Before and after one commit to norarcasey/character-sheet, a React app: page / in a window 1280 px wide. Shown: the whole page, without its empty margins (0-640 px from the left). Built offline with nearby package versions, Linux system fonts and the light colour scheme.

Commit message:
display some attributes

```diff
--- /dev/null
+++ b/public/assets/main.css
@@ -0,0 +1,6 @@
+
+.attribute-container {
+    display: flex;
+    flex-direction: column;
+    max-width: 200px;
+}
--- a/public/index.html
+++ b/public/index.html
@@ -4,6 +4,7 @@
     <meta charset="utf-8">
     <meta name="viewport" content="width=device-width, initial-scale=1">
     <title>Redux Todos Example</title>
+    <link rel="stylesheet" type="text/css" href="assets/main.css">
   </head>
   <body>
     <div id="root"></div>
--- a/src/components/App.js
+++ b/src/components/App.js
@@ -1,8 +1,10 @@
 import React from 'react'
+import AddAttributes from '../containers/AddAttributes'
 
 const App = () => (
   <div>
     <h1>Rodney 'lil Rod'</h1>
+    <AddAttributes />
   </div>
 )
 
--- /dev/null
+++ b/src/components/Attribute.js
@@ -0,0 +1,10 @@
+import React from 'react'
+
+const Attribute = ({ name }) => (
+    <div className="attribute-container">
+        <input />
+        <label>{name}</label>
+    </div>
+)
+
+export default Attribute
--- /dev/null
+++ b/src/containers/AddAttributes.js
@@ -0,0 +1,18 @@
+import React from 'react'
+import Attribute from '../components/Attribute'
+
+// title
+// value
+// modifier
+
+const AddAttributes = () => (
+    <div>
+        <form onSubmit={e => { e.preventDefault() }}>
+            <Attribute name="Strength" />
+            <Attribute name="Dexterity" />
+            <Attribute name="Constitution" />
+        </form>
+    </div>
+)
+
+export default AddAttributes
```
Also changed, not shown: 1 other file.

* * * * *

▶ _WHAT YOU NEED TO DO_
Produce a word-for-word restatement of all the records.

▶ _FINISHED TASK_
Before and after one commit to norarcasey/character-sheet, a React app: page / in a window 1280 px wide. Shown: the whole page, without its empty margins (0-640 px from the left). Built offline with nearby package versions, Linux system fonts and the light colour scheme.

Commit message:
display some attributes

```diff
--- /dev/null
+++ b/public/assets/main.css
@@ -0,0 +1,6 @@
+
+.attribute-container {
+    display: flex;
+    flex-direction: column;
+    max-width: 200px;
+}
--- a/public/index.html
+++ b/public/index.html
@@ -4,6 +4,7 @@
     <meta charset="utf-8">
     <meta name="viewport" content="width=device-width, initial-scale=1">
     <title>Redux Todos Example</title>
+    <link rel="stylesheet" type="text/css" href="assets/main.css">
   </head>
   <body>
     <div id="root"></div>
--- a/src/components/App.js
+++ b/src/components/App.js
@@ -1,8 +1,10 @@
 import React from 'react'
+import AddAttributes from '../containers/AddAttributes'
 
 const App = () => (
   <div>
     <h1>Rodney 'lil Rod'</h1>
+    <AddAttributes />
   </div>
 )
 
--- /dev/null
+++ b/src/components/Attribute.js
@@ -0,0 +1,10 @@
+import React from 'react'
+
+const Attribute = ({ name }) => (
+    <div className="attribute-container">
+        <input />
+        <label>{name}</label>
+    </div>
+)
+
+export default Attribute
--- /dev/null
+++ b/src/containers/AddAttributes.js
@@ -0,0 +1,18 @@
+import React from 'react'
+import Attribute from '../components/Attribute'
+
+// title
+// value
+// modifier
+
+const AddAttributes = () => (
+    <div>
+        <form onSubmit={e => { e.preventDefault() }}>
+            <Attribute name="Strength" />
+            <Attribute name="Dexterity" />
+            <Attribute name="Constitution" />
+        </form>
+    </div>
+)
+
+export default AddAttributes
```
Also changed, not shown: 1 other file.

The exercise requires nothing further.